With our Flir thermal imaging cameras we carry out electrical and mechanical thermal imaging in Hampshire.
Our thermal imaging cameras can detect problems that cannot be seen with the naked eye, as a result potential issues can be dealt with before they become a costly problem. Overloading, poor connections and incorrect fuse ratings can lead to cables and components to getting hot. Sooner or later, if undiscovered these components will become damaged, fail or catch fire. As a result, this often results in major business interruption and downtime coupled with lost revenue and production. Thermal Imaging inspections are a cost effective way of detecting hidden issues therefore protecting businesses from sudden unexpected expense.
3 Phase Service Head
This image shows a three phase service head along with the three fuse carriers. As can be seen the first fuse holder is considerably hotter than the other two which indicates a problem. Potential issues for this would likely be overloading on phase one or alternatively a defective connection inside the fuse holder. If left uncorrected this situation could progress to fire or failure of the electrical system.
Thermal Imaging cameras use an infrared detector to measure thousands of individual temperature points. These temperature points are then assigned a colour based on their temperature. For instance cooler colours like black and blue are assigned to colder temperatures and similarly colours such as yellow, orange and red to hotter temperatures. In this way we can paint a picture using colours and use it to diagnose various heat abnormalities and recognise thermal signatures.
Thermal Imaging cameras use optical lenses to detect incoming infrared radiation which is subsequently processed and displayed as a thermographic picture called a thermogram. In contrast to a normal photograph, a thermogram contains radiometric data allowing it to be analysed to provide both qualitative and quantitative data. Our Thermal Imaging cameras measure and provide 76,800 unique temperature measurements in each thermal image. Analysis of these images can provide a wide range of information ranging from immediate risks together with areas that should be the focus for preventative maintenance.
In this example from a thermal imaging inspection in Hampshire we can see a large industrial oven situated in a factory. The thermal image reveals a multitude of potential issues that if left could consequently cause a fire or injury. The door seals have worn resulting in heat escape which will have a subsequent negative impact on energy efficiency. Additionally the insulation has become defective allowing heat to be transferred through to the external surface of the oven. In places the external temperature is nearly 115 degrees centigrade which could cause an injury if accidentally touched. What about the wood leant against the left hand side and the boxes on the right hand side?
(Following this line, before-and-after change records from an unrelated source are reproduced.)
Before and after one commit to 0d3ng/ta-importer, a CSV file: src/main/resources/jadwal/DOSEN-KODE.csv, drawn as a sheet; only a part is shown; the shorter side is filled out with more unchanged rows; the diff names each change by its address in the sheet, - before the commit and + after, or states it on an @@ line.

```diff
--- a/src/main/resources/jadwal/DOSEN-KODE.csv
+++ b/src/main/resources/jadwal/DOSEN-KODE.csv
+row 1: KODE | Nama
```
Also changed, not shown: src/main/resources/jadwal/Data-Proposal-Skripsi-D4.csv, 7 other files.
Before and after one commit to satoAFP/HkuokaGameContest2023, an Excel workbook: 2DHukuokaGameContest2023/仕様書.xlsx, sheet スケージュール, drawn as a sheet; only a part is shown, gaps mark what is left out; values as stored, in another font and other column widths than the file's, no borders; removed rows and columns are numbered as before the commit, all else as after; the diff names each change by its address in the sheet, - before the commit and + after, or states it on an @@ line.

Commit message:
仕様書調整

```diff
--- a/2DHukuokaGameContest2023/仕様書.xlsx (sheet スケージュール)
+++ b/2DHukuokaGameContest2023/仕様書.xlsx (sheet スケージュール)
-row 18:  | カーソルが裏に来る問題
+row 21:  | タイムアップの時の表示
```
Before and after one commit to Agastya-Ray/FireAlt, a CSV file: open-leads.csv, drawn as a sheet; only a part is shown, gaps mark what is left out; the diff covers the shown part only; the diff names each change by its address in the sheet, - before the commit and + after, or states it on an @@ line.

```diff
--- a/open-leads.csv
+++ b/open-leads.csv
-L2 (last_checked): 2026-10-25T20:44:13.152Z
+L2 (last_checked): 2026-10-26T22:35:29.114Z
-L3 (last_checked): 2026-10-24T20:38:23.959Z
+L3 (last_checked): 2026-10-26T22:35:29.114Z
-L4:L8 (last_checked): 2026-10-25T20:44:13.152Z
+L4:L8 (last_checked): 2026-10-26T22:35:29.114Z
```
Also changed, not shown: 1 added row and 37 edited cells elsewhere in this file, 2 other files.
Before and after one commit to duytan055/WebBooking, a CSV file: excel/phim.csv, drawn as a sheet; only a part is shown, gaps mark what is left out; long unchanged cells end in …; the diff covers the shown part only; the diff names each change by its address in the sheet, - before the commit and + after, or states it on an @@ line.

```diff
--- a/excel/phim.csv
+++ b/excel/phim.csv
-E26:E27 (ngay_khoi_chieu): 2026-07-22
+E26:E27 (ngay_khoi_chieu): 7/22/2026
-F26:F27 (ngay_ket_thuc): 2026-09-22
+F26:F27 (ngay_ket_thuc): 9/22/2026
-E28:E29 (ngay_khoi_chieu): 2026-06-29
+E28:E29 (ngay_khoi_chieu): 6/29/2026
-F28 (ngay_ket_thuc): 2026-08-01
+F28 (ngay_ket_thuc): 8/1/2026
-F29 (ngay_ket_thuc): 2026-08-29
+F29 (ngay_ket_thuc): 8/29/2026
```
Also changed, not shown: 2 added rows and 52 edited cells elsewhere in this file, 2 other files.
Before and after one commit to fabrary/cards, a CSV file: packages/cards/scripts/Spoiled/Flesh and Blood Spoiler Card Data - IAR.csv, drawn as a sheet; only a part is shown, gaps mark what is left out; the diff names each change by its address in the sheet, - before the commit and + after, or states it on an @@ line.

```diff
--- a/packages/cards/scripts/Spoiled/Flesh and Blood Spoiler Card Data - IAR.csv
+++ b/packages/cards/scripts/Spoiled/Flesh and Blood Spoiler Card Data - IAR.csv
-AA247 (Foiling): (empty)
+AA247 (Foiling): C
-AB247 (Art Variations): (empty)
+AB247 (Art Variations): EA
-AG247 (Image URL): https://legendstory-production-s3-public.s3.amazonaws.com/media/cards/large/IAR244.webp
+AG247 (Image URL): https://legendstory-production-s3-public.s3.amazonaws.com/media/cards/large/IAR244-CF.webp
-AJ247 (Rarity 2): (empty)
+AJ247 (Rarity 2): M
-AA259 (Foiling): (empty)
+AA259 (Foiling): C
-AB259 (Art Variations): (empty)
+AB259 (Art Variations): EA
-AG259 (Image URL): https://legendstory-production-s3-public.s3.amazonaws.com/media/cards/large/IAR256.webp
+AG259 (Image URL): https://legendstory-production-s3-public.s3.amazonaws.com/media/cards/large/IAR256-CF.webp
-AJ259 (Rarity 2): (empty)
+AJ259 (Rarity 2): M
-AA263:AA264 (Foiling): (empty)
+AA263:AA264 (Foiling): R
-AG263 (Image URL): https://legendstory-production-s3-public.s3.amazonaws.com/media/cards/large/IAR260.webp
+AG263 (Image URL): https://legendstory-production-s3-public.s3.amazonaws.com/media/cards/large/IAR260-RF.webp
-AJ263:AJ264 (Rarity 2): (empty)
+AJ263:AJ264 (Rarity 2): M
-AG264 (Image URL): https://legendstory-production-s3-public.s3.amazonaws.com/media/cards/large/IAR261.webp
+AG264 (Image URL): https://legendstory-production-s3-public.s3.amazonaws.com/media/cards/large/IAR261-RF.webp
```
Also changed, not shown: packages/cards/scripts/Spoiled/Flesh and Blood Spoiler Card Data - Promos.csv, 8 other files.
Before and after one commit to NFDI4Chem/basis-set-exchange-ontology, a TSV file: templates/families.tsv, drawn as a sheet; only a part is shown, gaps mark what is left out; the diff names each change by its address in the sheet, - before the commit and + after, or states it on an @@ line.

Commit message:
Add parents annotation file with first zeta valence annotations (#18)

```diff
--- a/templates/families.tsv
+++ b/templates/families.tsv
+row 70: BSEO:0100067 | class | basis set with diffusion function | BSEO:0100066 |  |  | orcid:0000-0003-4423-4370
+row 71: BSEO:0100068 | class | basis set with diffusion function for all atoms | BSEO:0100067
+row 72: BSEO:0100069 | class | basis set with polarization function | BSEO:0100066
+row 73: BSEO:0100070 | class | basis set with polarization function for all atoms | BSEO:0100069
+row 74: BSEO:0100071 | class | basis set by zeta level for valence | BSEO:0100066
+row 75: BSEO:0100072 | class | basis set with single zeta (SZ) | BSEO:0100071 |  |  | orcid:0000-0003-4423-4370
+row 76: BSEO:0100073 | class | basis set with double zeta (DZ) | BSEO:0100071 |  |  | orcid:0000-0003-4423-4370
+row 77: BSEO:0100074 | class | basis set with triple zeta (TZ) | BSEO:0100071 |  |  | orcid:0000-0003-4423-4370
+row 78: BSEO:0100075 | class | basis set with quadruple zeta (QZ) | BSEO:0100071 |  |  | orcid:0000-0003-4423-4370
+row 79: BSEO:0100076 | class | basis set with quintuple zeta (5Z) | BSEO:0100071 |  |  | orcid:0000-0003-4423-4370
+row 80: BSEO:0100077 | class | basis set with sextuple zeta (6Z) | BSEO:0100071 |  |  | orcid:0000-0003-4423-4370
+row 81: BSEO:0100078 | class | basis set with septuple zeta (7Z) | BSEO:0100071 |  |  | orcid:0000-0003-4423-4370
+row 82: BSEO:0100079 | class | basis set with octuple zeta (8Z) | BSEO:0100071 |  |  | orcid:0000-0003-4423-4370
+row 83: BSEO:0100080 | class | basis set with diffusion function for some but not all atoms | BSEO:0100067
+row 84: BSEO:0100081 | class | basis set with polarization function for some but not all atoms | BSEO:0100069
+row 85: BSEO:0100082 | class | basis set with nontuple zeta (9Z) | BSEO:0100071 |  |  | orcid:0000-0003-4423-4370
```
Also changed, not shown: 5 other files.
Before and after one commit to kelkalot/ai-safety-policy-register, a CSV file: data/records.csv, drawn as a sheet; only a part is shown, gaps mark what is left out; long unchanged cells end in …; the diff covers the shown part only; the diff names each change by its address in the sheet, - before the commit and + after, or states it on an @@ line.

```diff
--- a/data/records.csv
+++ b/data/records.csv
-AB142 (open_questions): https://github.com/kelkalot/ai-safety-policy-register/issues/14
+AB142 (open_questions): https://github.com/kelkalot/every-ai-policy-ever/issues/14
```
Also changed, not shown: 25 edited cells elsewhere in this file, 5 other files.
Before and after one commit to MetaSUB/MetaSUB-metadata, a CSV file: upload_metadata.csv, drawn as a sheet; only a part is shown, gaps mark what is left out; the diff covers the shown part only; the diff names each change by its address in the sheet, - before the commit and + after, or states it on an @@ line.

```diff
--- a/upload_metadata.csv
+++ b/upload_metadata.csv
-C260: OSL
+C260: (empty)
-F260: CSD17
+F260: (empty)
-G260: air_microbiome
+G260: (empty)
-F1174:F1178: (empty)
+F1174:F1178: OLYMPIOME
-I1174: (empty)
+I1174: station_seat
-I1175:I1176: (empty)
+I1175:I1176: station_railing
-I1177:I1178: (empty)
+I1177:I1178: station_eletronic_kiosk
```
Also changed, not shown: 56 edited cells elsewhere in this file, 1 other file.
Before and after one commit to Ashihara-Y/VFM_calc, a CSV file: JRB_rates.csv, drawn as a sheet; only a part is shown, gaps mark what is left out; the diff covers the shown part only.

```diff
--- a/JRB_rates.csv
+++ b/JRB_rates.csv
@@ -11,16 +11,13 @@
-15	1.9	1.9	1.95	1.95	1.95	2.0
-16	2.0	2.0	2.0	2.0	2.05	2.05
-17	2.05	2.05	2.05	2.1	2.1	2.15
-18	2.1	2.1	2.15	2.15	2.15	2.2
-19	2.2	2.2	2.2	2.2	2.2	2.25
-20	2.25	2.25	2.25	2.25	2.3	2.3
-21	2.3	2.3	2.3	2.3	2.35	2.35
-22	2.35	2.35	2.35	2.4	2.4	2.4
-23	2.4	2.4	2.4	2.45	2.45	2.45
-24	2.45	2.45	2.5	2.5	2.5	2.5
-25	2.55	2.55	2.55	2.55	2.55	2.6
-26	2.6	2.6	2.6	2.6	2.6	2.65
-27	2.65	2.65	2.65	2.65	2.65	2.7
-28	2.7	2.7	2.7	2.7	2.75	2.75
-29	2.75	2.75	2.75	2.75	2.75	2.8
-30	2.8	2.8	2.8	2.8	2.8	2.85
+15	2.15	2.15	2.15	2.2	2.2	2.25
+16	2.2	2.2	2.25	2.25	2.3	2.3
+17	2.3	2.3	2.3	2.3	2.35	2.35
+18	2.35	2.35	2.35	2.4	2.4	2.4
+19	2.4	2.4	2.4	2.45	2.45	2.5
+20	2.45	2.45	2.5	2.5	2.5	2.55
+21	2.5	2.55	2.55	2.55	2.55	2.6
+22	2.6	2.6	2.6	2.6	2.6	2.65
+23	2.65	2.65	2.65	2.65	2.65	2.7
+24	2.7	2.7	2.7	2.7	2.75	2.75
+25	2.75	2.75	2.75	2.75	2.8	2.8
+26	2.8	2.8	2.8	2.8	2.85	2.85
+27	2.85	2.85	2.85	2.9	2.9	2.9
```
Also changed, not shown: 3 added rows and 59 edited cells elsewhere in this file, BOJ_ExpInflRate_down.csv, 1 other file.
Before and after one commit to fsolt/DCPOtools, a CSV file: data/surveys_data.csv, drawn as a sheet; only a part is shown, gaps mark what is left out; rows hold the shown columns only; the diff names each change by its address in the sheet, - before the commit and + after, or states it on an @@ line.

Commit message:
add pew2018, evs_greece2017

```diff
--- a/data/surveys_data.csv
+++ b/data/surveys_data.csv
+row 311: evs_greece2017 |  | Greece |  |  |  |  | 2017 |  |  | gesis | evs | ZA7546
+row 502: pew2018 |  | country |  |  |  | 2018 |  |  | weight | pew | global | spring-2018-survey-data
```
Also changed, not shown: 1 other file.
These present potential fire risks.
Thermal Imaging is ideally suited to detecting issues in distribution boards that traditional electrical fixed wiring inspections will not pick up. Overloaded circuits and loose high resistance connections are often detected.
There are a variety of problems that can be detected by thermal imaging of motors. For every 10 degrees centigrade that a motor operates above it’s rating , the lifetime of the insulation will decrease by 50%.
Trace heating is commonly used around freezer doors to stop them freezing shut. Similarly it is also used as a method to stop water pipes from freezing and bursting in cold weather. Thermal imaging cameras can easily detect whether the trace heating is in operation. In this particular example from a thermal imaging inspection in Hampshire we can see a thermogram showing an escape door on a warehouse freezer store. It can clearly be seen that the trace heating has failed.
Friction causes heat and this is something which is readily picked up by a thermal imaging camera. Problems that can be detected include lubrication problems, misalignment, wear and incorrect belt tensioning.